More money is coming into the Treasury, the government is spending a little less, the unemployment rate is slowly moving down, and Wall Street is doing great. And the cherry on top: Last Thursday, the once-embattled mortgage giants Fannie Mae and Freddie Mac announced that they would return a combined $66.4 billion to the U.S. Treasury. ABC World News
So are things looking better for the economy? It sort of looks like it.
I have to imagine it has something to do with the tax increases and the forced government spending cuts (thanks to sequestration), but does that mean we are good now, especially for the future? Not likely. I fear that if the economy is looking like it is starting to turn around, that the pressure for Washington to get their financial house in order doesn’t start to fade.
There is a debt ceiling fight on the horizon (again) and some Republicans are hoping that will force the conversation about tax and entitlement reform. …we can only hope.
In a report at the beginning of May, the Congressional Budget Office said that the federal budget deficit in the last seven months of 2013 is $231 billion less than it was in the same period a year ago. That’s hard to believe, but it must be true it’s the CBO! …Mostly the reduction in the budget deficit has to do with collecting far more tax revenue after the payroll tax cut and the Bush tax cuts for high income earners were allowed to expire.
For the month of April, the government actually ran a surplus of $112 billion. That’s right, a surplus!
To report this as good news just blurs the fact that it is a gigantic deficit and a $112 billion surplus is like finding a penny on the ground. Republicans have made it clear that in exchange for a debt ceiling increase (which I don’t think should be allowed) they’ll ask for concessions that could jump-start deficit reduction.
The problem is if the deficit continues to be reduced, albeit by a comparatively miniscule amount, there is no doubt that the Republicans are going to have a fight on their hands when it comes to getting congress to reign in the entitlement spending.
It seems to me that no matter the party, the politicians in Washington don’t really care about fixing the economy as much as they are about keeping their jobs (by keeping their constituents and special interest groups happy) and pushing their agenda.

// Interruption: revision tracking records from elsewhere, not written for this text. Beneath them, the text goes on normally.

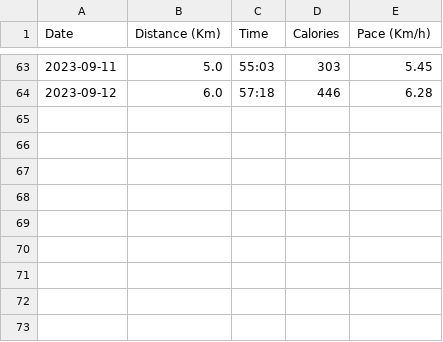
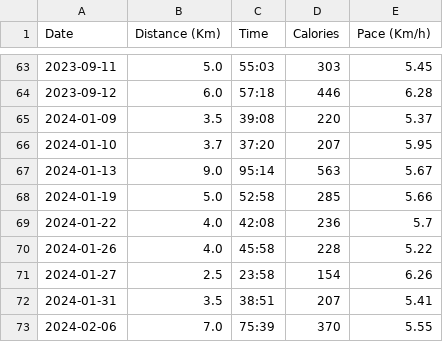
Before and after one commit to asdunlavey/Treadmill-Tracker, a CSV file: treadmill_data.csv, drawn as a sheet; only a part is shown, gaps mark what is left out; the diff names each change by its address in the sheet, - before the commit and + after, or states it on an @@ line.

Commit message:
Data Backup

```diff
--- a/treadmill_data.csv
+++ b/treadmill_data.csv
+row 65: 2024-01-09 | 3.5 | 39:08 | 220 | 5.37
+row 66: 2024-01-10 | 3.7 | 37:20 | 207 | 5.95
+row 67: 2024-01-13 | 9.0 | 95:14 | 563 | 5.67
+row 68: 2024-01-19 | 5.0 | 52:58 | 285 | 5.66
+row 69: 2024-01-22 | 4.0 | 42:08 | 236 | 5.7
+row 70: 2024-01-26 | 4.0 | 45:58 | 228 | 5.22
+row 71: 2024-01-27 | 2.5 | 23:58 | 154 | 6.26
+row 72: 2024-01-31 | 3.5 | 38:51 | 207 | 5.41
+row 73: 2024-02-06 | 7.0 | 75:39 | 370 | 5.55
```
Also changed, not shown: 2 other files.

I don’t feel like the elected politicians in Washington look at their positions as servants to the country as was originally intended by our Framers. It’s possible that if there were term limits for congress and no life-long benefits, we might get people who are interested in serving and making our country better, and weed out the “professional politicians”